National Cable & Telecommunications Association EVP James Assey
says regulatory reform can be tough, but that the government needs to
"disenthrall itself" from the way things have always been done.
That came at a Free State Foundation panel session this week
on FCC regulatory reform.
Assey says a call for reform is not a criticism of the FCC,
but instead is an opportunity to recognize that the world has changes since
statutes were enacted and regs adopted. He called it a celebration of the
marketplace having become able to maximize consumer benefits.
Assey points out that there are now 565 cable networks
compared to 49 in 1984, when the Cable Act was passed, and few if any phone
customers in 1996 (when the Communications Act was last overhauled) and today
has 24 million. In 1996, if anybody knew the Internet, it was probably for the

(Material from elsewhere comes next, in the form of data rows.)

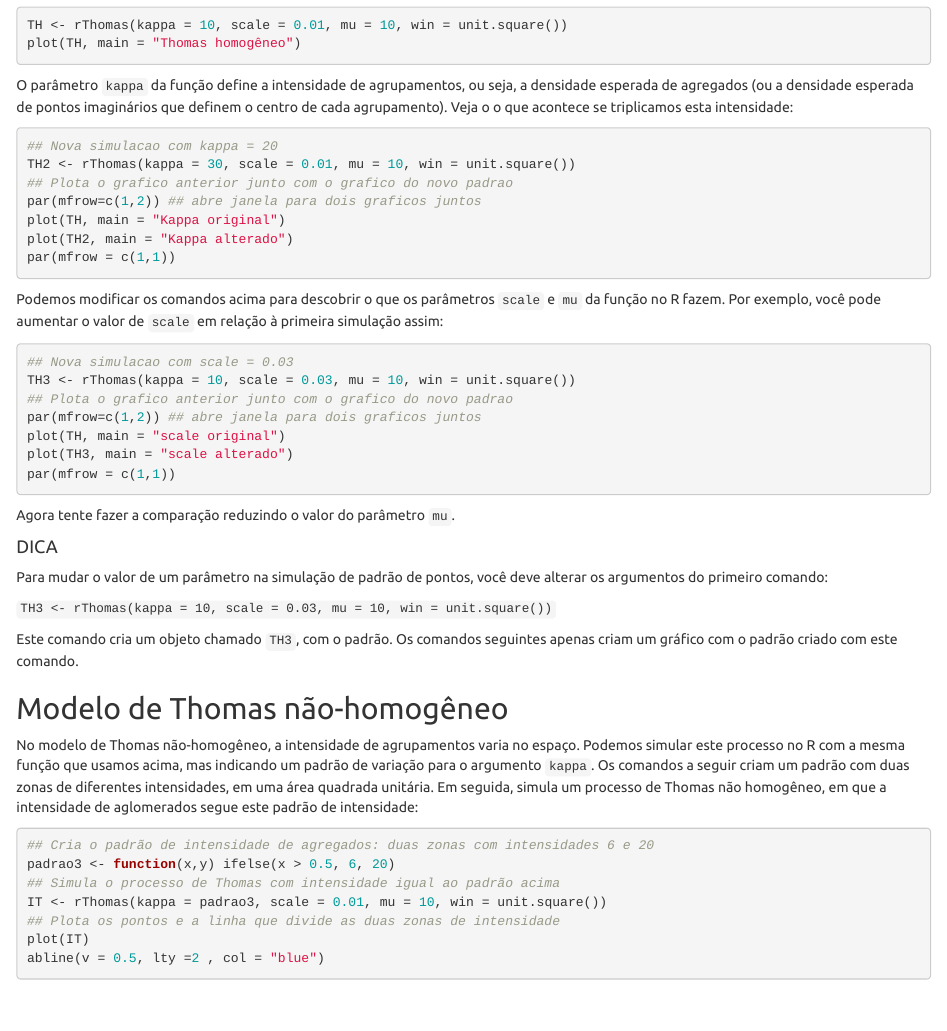
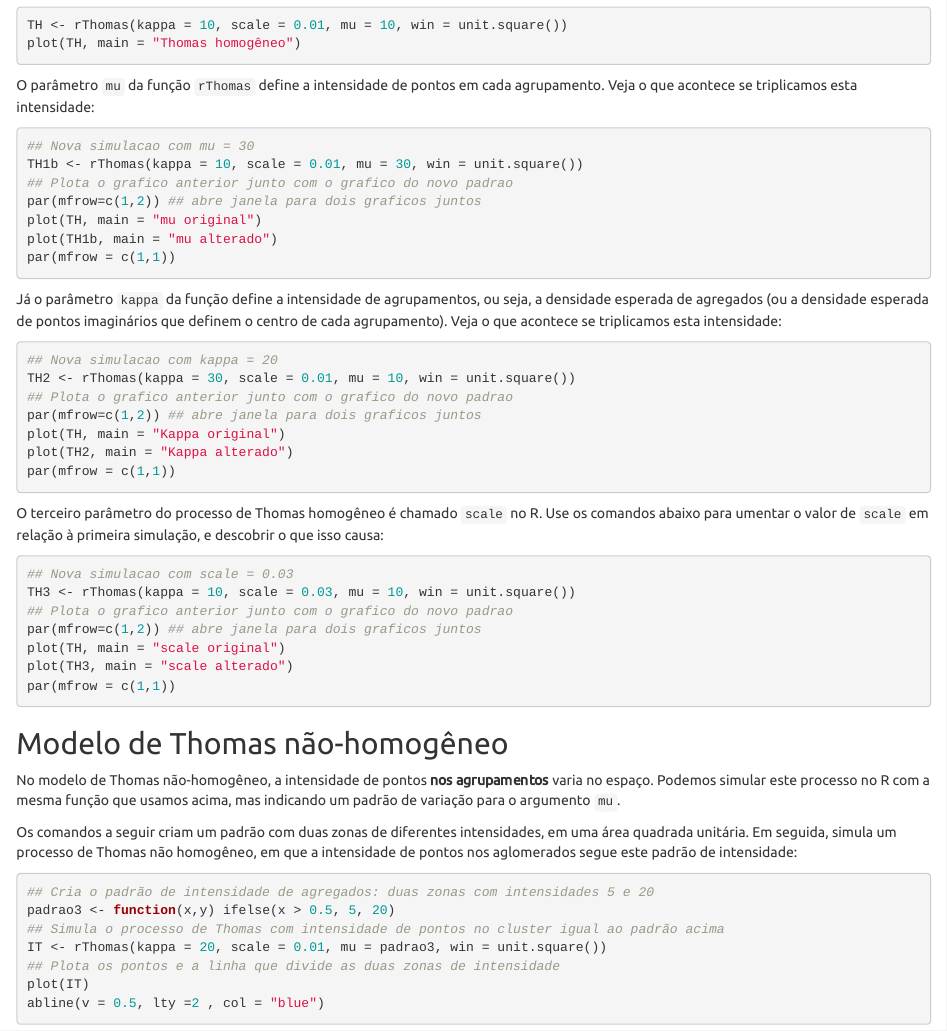
Before and after one commit to piLaboratory/BIE-0320, an R Markdown document (simulacao_pontos_no_espaco.Rmd): the page in a window 1100 px wide, from 3930 px down. The pictures show the output file simulacao_pontos_no_espaco.html that the author committed with the source, opened offline.

Commit message:
Correcao explicacao Thomas não homogeneo

````diff
--- a/simulacao_pontos_no_espaco.Rmd
+++ b/simulacao_pontos_no_espaco.Rmd
@@ -195,9 +196,22 @@ TH <- rThomas(kappa = 10, scale = 0.01, mu = 10, win = unit.square())
 plot(TH, main = "Thomas homogêneo")
 ```
 
-O parâmetro `kappa` da função define a intensidade de agrupamentos, ou
-seja, a densidade esperada de agregados (ou a densidade esperada de
-pontos imaginários que definem o centro de cada agrupamento). Veja o o
+O parâmetro `mu` da função `rThomas` define a intensidade de pontos em
+cada agrupamento. Veja o que acontece se triplicamos esta intensidade:
+
+```{r  Thomas homogeneo varia mu}
+## Nova simulacao com mu = 30
+TH1b <- rThomas(kappa = 10, scale = 0.01, mu = 30, win = unit.square())
+## Plota o grafico anterior junto com o grafico do novo padrao
+par(mfrow=c(1,2)) ## abre janela para dois graficos juntos
+plot(TH, main = "mu original")
+plot(TH1b, main = "mu alterado")
+par(mfrow = c(1,1))
+```
+
+Já o parâmetro `kappa` da função define a intensidade de agrupamentos,
+ou seja, a densidade esperada de agregados (ou a densidade esperada de
+pontos imaginários que definem o centro de cada agrupamento). Veja o
 que acontece se triplicamos esta intensidade:
 
 ```{r  Thomas homogeneo varia kappa}
@@ -210,9 +224,9 @@ plot(TH2, main = "Kappa alterado")
 par(mfrow = c(1,1))
 ```
 
-Podemos modificar os comandos acima para descobrir o que os
-parâmetros `scale` e `mu` da função no R fazem. Por exemplo, você pode
-aumentar o valor de `scale` em relação à primeira simulação assim:
+O terceiro parâmetro do processo de Thomas homogêneo é chamado `scale` no R.
+Use os comandos abaixo para umentar o valor de `scale` em
+relação à primeira simulação, e descobrir o que isso causa:
 
 ```{r  Thomas homogeneo varia scale}
 ## Nova simulacao com scale = 0.03
@@ -223,34 +237,26 @@ plot(TH, main = "scale original")
 plot(TH3, main = "scale alterado")
 par(mfrow = c(1,1))
 ```
-Agora tente fazer a comparação reduzindo o valor do parâmetro `mu`.
-
-#### DICA
-Para mudar o valor de um parâmetro na simulação de padrão de
-pontos, você deve alterar os argumentos do primeiro comando:
-
-`TH3 <- rThomas(kappa = 10, scale = 0.03, mu = 10, win = unit.square())`
-
-Este comando cria um objeto chamado `TH3`, com o padrão. Os comandos
-seguintes apenas criam um gráfico com o padrão criado com este
-comando.
 
 ## Modelo de Thomas não-homogêneo
 
-No modelo de Thomas não-homogêneo, a intensidade de agrupamentos
-varia no espaço. Podemos simular este processo no R com a mesma função
-que usamos acima, mas indicando um padrão de variação para o argumento
-`kappa`. Os comandos a seguir criam um padrão com duas zonas de
-diferentes intensidades, em uma área quadrada unitária. Em seguida,
-simula um processo de Thomas não homogêneo, em que a intensidade de
-aglomerados segue este padrão de intensidade:
+No modelo de Thomas não-homogêneo, a intensidade de pontos **nos
+agrupamentos** varia no espaço. Podemos simular este processo no R com
+a mesma função que usamos acima, mas indicando um padrão de variação
+para o argumento `mu`.
+
+Os comandos a seguir criam um padrão com duas
+zonas de diferentes intensidades, em uma área quadrada unitária. Em
+seguida, simula um processo de Thomas não homogêneo, em que a
+intensidade de pontos nos aglomerados segue este padrão de
+intensidade:
 
 
 ```{r  Thomas  nao homogeneo}
-## Cria o padrão de intensidade de agregados: duas zonas com intensidades 6 e 20
-padrao3 <- function(x,y) ifelse(x > 0.5, 6, 20)
-## Simula o processo de Thomas com intensidade igual ao padrão acima
-IT <- rThomas(kappa = padrao3, scale = 0.01, mu = 10, win = unit.square())
+## Cria o padrão de intensidade de agregados: duas zonas com intensidades 5 e 20
+padrao3 <- function(x,y) ifelse(x > 0.5, 5, 20)
+## Simula o processo de Thomas com intensidade de pontos no cluster igual ao padrão acima
+IT <- rThomas(kappa = 20, scale = 0.01, mu = padrao3, win = unit.square())
 ## Plota os pontos e a linha que divide as duas zonas de intensidade
 plot(IT)
 abline(v = 0.5, lty =2 , col = "blue")
````
Also changed, not shown: simulacao_pontos_no_espaco.html, simulacao_pontos_no_espaco.Rmd (1 more changed lines).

sound it made when they picked up the phone on dial-up and today 40 million
broadband customers can get speeds over 100 Mbps (Comcast announced Thursday

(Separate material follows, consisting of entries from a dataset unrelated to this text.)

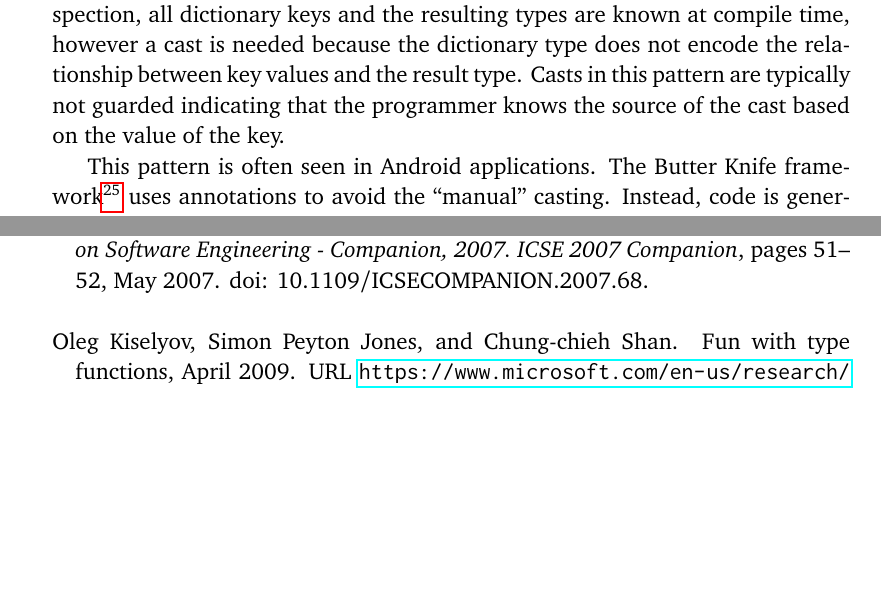
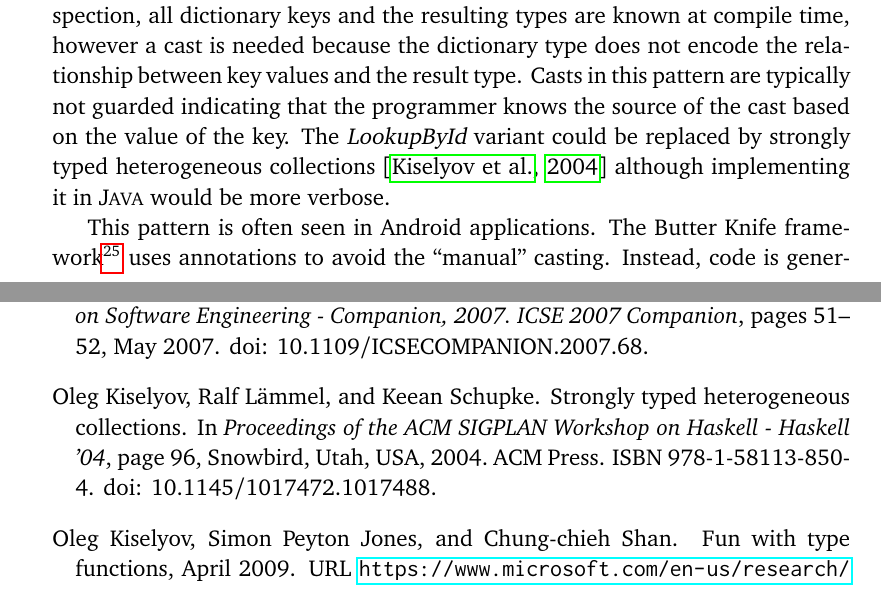
Before and after one commit to acuarica/phd-thesis, a LaTeX thesis (phd-thesis.tex, which reads chapters/casts/patterns/Stash.tex): two parts of pages 91 and 155 of 166, joined at a grey line, cut so that both start at the same text, the shorter picture padded with empty space. Compiled offline with pdfLaTeX.

Commit message:
Comment on HList.

```diff
--- a/chapters/casts/patterns/Stash.tex
+++ b/chapters/casts/patterns/Stash.tex
@@ -220,15 +220,15 @@ In our manual inspection,
 all dictionary keys and the resulting types are known at compile time,
 however a cast is needed because the dictionary type does not encode the
 relationship between key values and the result type.
-Casts in this pattern are typically not guarded indicating that the programmer
-knows the source of the cast based on the value of the key.
+Casts in this pattern are typically not guarded indicating that the programmer knows the source of the cast based on the value of the key.
+The \variant{LookupById} variant could be replaced by
+strongly typed heterogeneous collections~\citep{kiselyovStronglyTypedHeterogeneous2004} although implementing it in \java{} would be more verbose.
 
 This pattern is often seen in Android applications.
 The Butter Knife framework%
 \footnote{\url{http://jakewharton.github.io/butterknife/}}
 uses annotations to avoid the ``manual'' casting.
-Instead, code is generated that casts the result of \code{findViewById} to the
-appropriate type.
+Instead, code is generated that casts the result of \code{findViewById} to the appropriate type.
 These casts could be solved by using code generation,
 or partial classes like in \csharp{}.
 Since the contents of the resource file are known at compile-time,
```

its high-speed service of 105 Mbps was now available to that number).
"We are in the presence of a new age." he said.
"and it is important to disenthrall ourselves and think anew as to how we
approach that new age."
Assey said, to its credit, this FCC has begun that process
by taking on an ambitious task in creating the national broadband plan,
particularly its emphasis on private capital, and looking at where the nation
was and needs to be. He said there was a recognition that "command and
control regulation" needs to recede into the background, so that
investment could continue to be unleashed. He also said the FCC had teed up
critical issues including USF reform and intercarrier compensation.
But Assey said it was important to have a "strong
regulatory screen" that counsels against intervention, particularly where
the marketplace is developing rapidly. In the lumpiness and bumpiness of
progress and innovation," he said, "there is tremendous consumer
FCC Chief of Staff Edward Lazarus said it is certainly not
status quo at the FCC and that it is not "remotely focused" on the
things it was focused on in 1999 when then FCC Chairman Bill Kennard proposed
FCC reforms. He said its agenda is forward-looking and "relentlessly
focused" on broadband deployment and adoption. but he conceded the FCC's
organizational chart is antiquated and does not "recognize fully" the
conversion taking place.
He said within the FCC, however, and in the way it operates,
a lot has changed notwithstanding the categories visible from the outside.
He pointed to "all kinds of inter-bureau task forces at
work" to reflect the converged nature of the communications environment.
He said that FCC meeting presentations now include members from a number of
He also said the FCC is dedicated to the regulatory reform
principles established by the President for reviewing agency decisions to
make sure they spur economic growth and innovation, but he said FCC Chairman
Julius Genachowskihas been committed to that, as a philosophical and based on
his private sector experience, from the first day he came to his job.
"Whenever we are considering imposing any
new obligations on the industry," he said, "we have to be clear
of why we're doing it and what the relative costs and benefits of doing it
are." That said, he conceded there were going to be disagreements with the
industry on "how that calculus comes out."
Lazarus thanked Assey and other association reps at the
panel for engaging in productive discussions and "trying to get this
Lazarus said the FCC has taken "real concrete
steps" to lower regulatory burdens for industry, including eliminating 20
data collections that he said were relics of the past. He said the FCC was also
open to further suggestions. He said the FCC was engaged in a retrospective
review of FCC regs to look for ones that may be outdated, including some
"easy pickings" examples of regs for telegraph services. He said
he welcomes ideas on those as well.
"When it comes to reg reform, we're open for
business," he said.